Faulty gene destroys nerve membrane
doi:10.1038/nindia.2011.167 Published online 17 November 2011
Researchers have identified new genetic mutations in Indian patients suffering from X-linked adrenoleukodystrophy (X-ALD), a disease that progressively destroys the fatty membrane of nerve cells in the brain and spinal cord. The mutations have been linked to X ALD, thus providing clues to the early diagnosis of X ALD.
X ALD mainly affects the nervous system and the adrenal glands. Children with the cerebral form of X ALD experience learning and behavioural problems that usually appear by the age of 10. The principal biochemical abnormality in X ALD is increased levels of saturated very-long-chain fatty acids, which is caused by mutations in the ABCD1 gene. Globally, X-ALD affects one in 14,000, making it one of the most prevalent nerve diseases.

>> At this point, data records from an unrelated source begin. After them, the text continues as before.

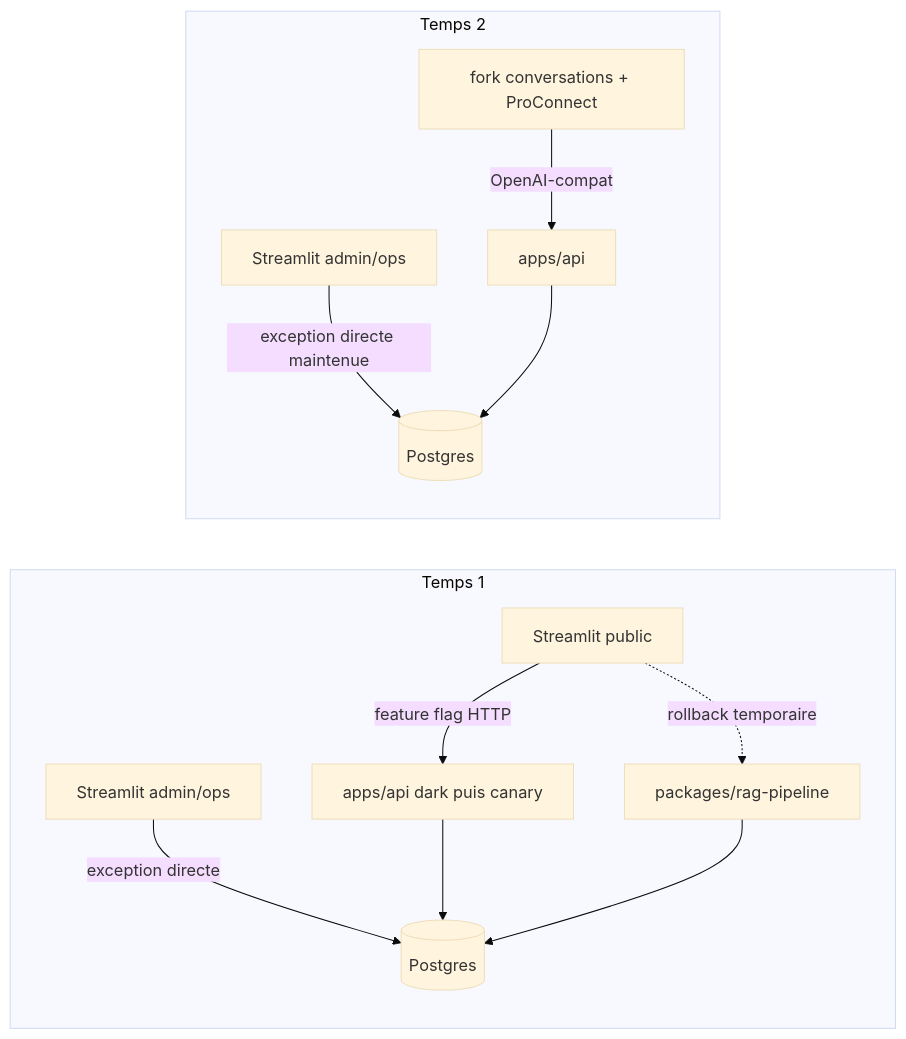
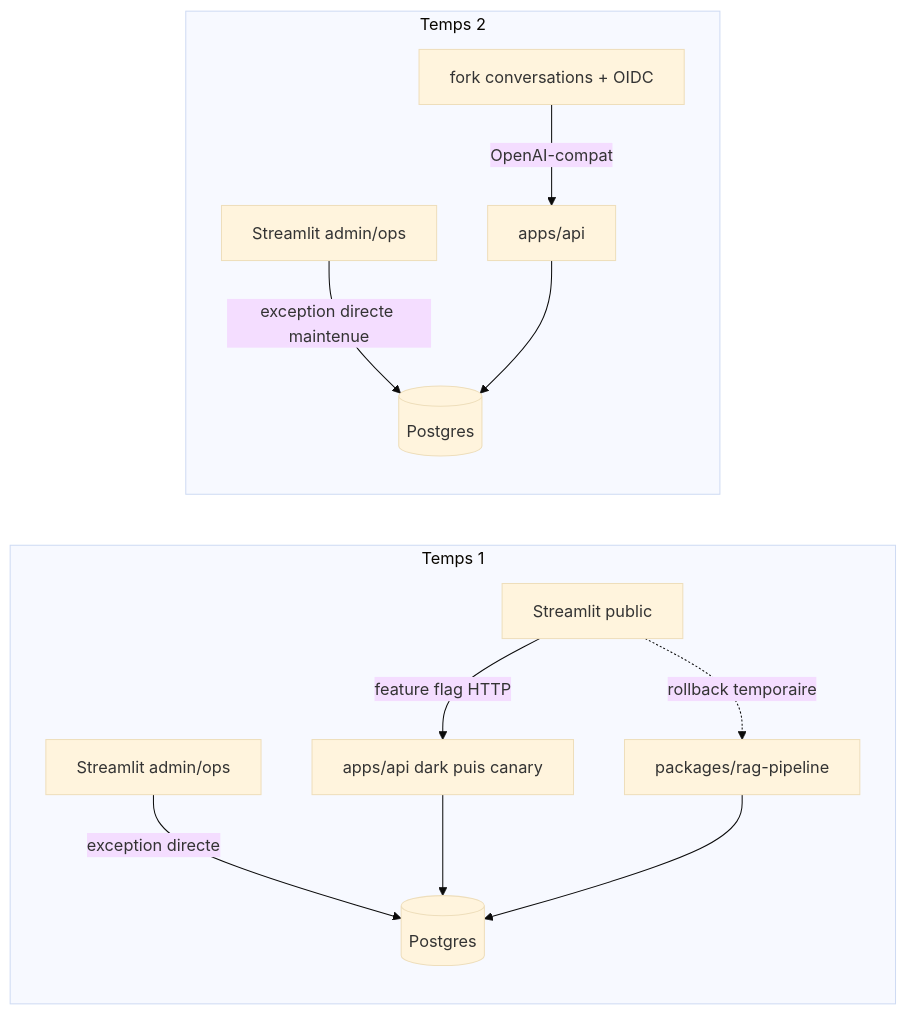
One commit to DGAFP/assistant-rh changed the diagram in docs/architecture/hexagonal-split/00-overview.md. Above: the diagram before and after it, drawn with Mermaid (base theme). The commit also changed other lines of this file and 2 other files, not shown here.

Commit message:
docs: define Conversations identity and corpus access direction

````diff
--- a/docs/architecture/hexagonal-split/00-overview.md
+++ b/docs/architecture/hexagonal-split/00-overview.md
@@ -17,15 +17,15 @@
 ```mermaid
 flowchart LR
     subgraph "Temps 1"
         ST1[Streamlit public] -->|feature flag HTTP| API1[apps/api dark puis canary]
         ST1 -.->|rollback temporaire| OLD[packages/rag-pipeline]
         ADMIN[Streamlit admin/ops] -->|exception directe| DB1[(Postgres)]
         API1 --> DB1[(Postgres)]
         OLD --> DB1
     end
     subgraph "Temps 2"
-        CONV[fork conversations + ProConnect] -->|OpenAI-compat| API2[apps/api]
+        CONV[fork conversations + OIDC] -->|OpenAI-compat| API2[apps/api]
         ST2[Streamlit admin/ops] -->|exception directe maintenue| DB2[(Postgres)]
         API2 --> DB2[(Postgres)]
     end
 ```
````
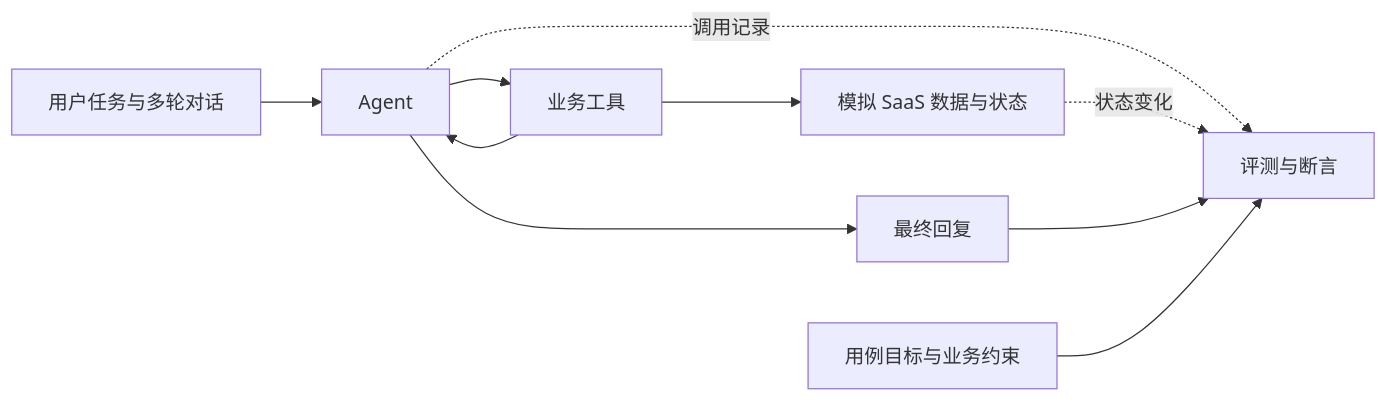
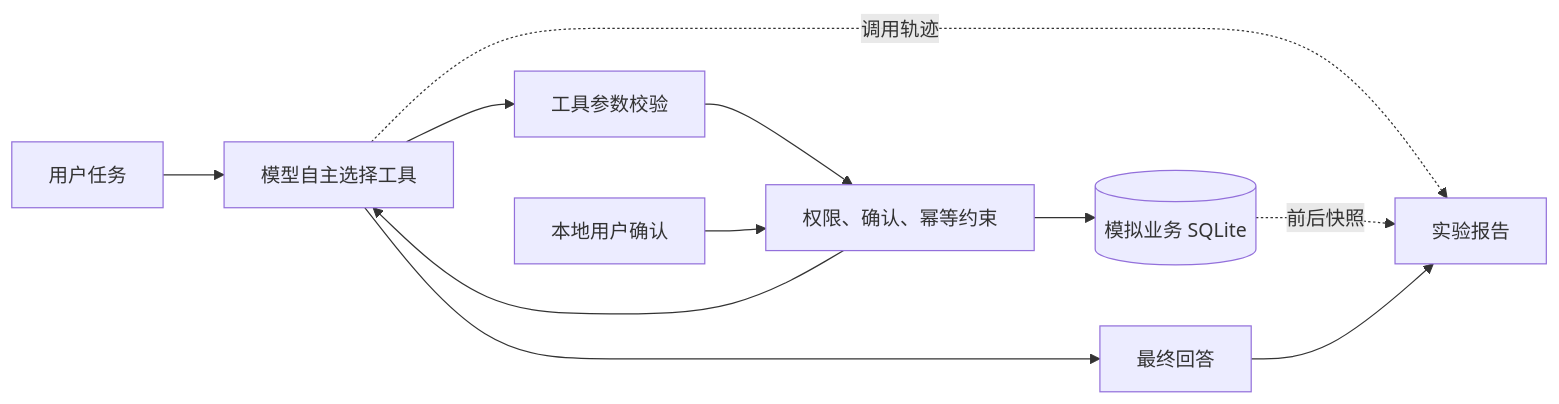
One commit to glimjoe/agent-quality-lab changed the diagram in README.md. Above: the diagram before and after it, drawn with Mermaid. The commit also changed other lines of this file and 48 other files, not shown here.

````diff
--- a/README.md
+++ b/README.md
@@ -36,12 +68,13 @@
 ```mermaid
 flowchart LR
-    U[用户任务与多轮对话] --> A[Agent]
-    A --> T[业务工具]
-    T --> S[模拟 SaaS 数据与状态]
-    T --> A
-    A --> O[最终回复]
-    A -.调用记录.-> E[评测与断言]
-    S -.状态变化.-> E
+    U[用户任务] --> A[模型自主选择工具]
+    A --> T[工具参数校验]
+    T --> B[权限、确认、幂等约束]
+    B --> S[(模拟业务 SQLite)]
+    B --> A
+    H[本地用户确认] --> B
+    A --> O[最终回答]
+    A -.调用轨迹.-> E[实验报告]
+    S -.前后快照.-> E
     O --> E
-    C[用例目标与业务约束] --> E
 ```
````
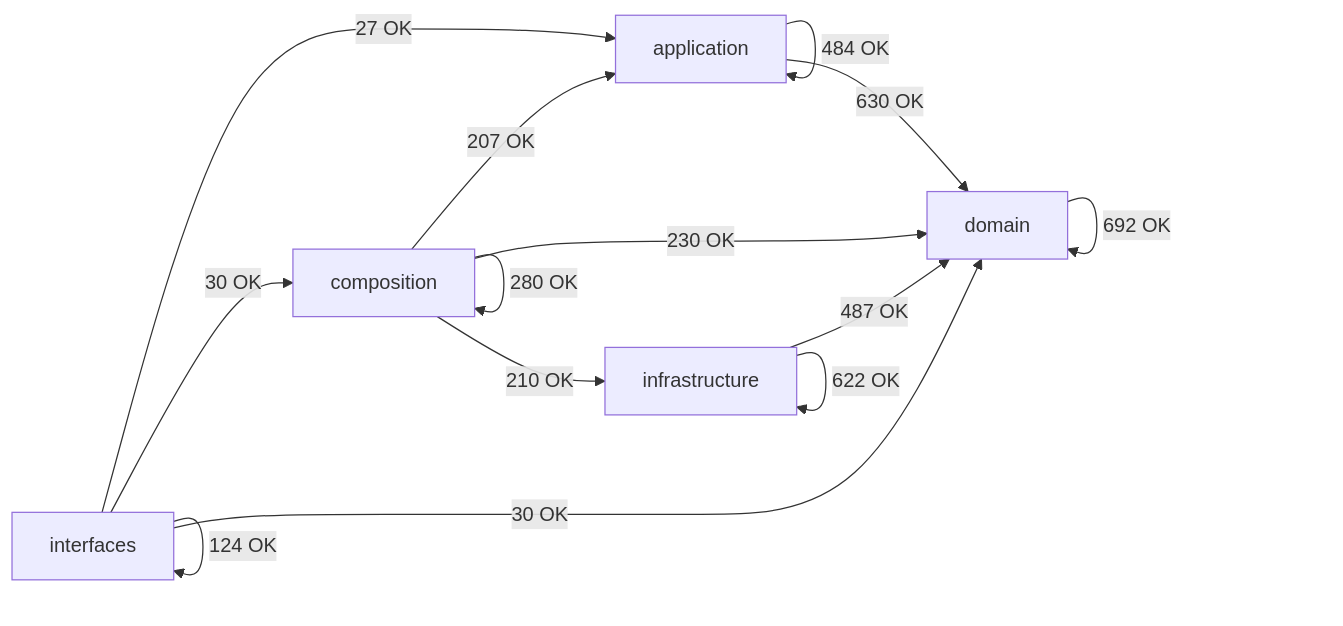
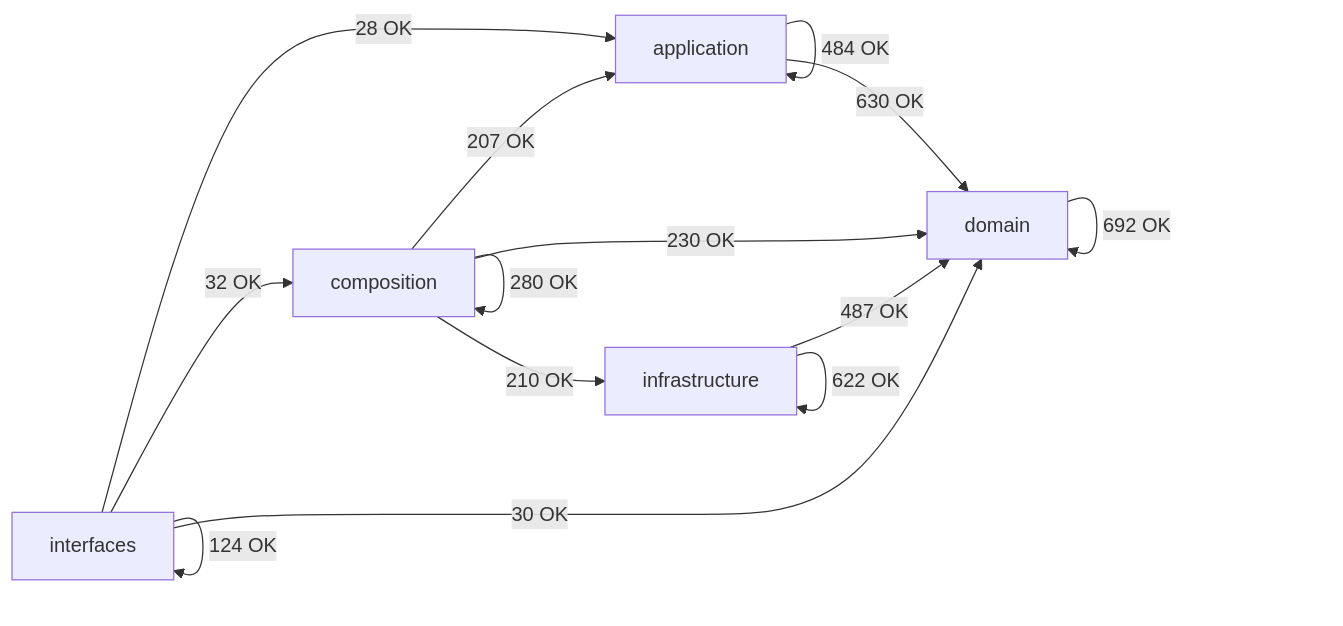
Before and after one commit to SatoryKono/BioactivityDataAcquisition: the diagram in docs/02-architecture/generated/module-dependency-map.md, drawn with Mermaid. The commit also changed other lines of this file and 25 other files, not shown here.

````diff
--- a/docs/02-architecture/generated/module-dependency-map.md
+++ b/docs/02-architecture/generated/module-dependency-map.md
@@ -16,21 +16,21 @@
 ```mermaid
 flowchart LR
     domain[domain]
     application[application]
     infrastructure[infrastructure]
     composition[composition]
     interfaces[interfaces]
     application -->|484 OK| application
     application -->|630 OK| domain
     composition -->|207 OK| application
     composition -->|280 OK| composition
     composition -->|230 OK| domain
     composition -->|210 OK| infrastructure
     domain -->|692 OK| domain
     infrastructure -->|487 OK| domain
     infrastructure -->|622 OK| infrastructure
-    interfaces -->|27 OK| application
-    interfaces -->|30 OK| composition
+    interfaces -->|28 OK| application
+    interfaces -->|32 OK| composition
     interfaces -->|30 OK| domain
     interfaces -->|124 OK| interfaces
 ```
````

To date, no molecular and mutational data on X ALD has been available in India. In the hope of pinning down new disease-causing mutations, the researchers looked at genetic mutations in the ABCD1 genes for 20 Indian patients suffering from X ALD. They also performed prenatal diagnosis in one family using a sample of chorionic villi (part of the border between maternal and fetal blood during pregnancy) at 12 weeks of pregnancy.
The researchers identified four novel mutations and six mutations in the ABCD1 genes of the X ALD patients. The study showed that these mutations could be linked to X ALD.
The researchers say that the study successfully identifies the mutation spectrum of Indian X ALD patients, enabling accurate genetic counselling, carrier detection and prenatal diagnosis.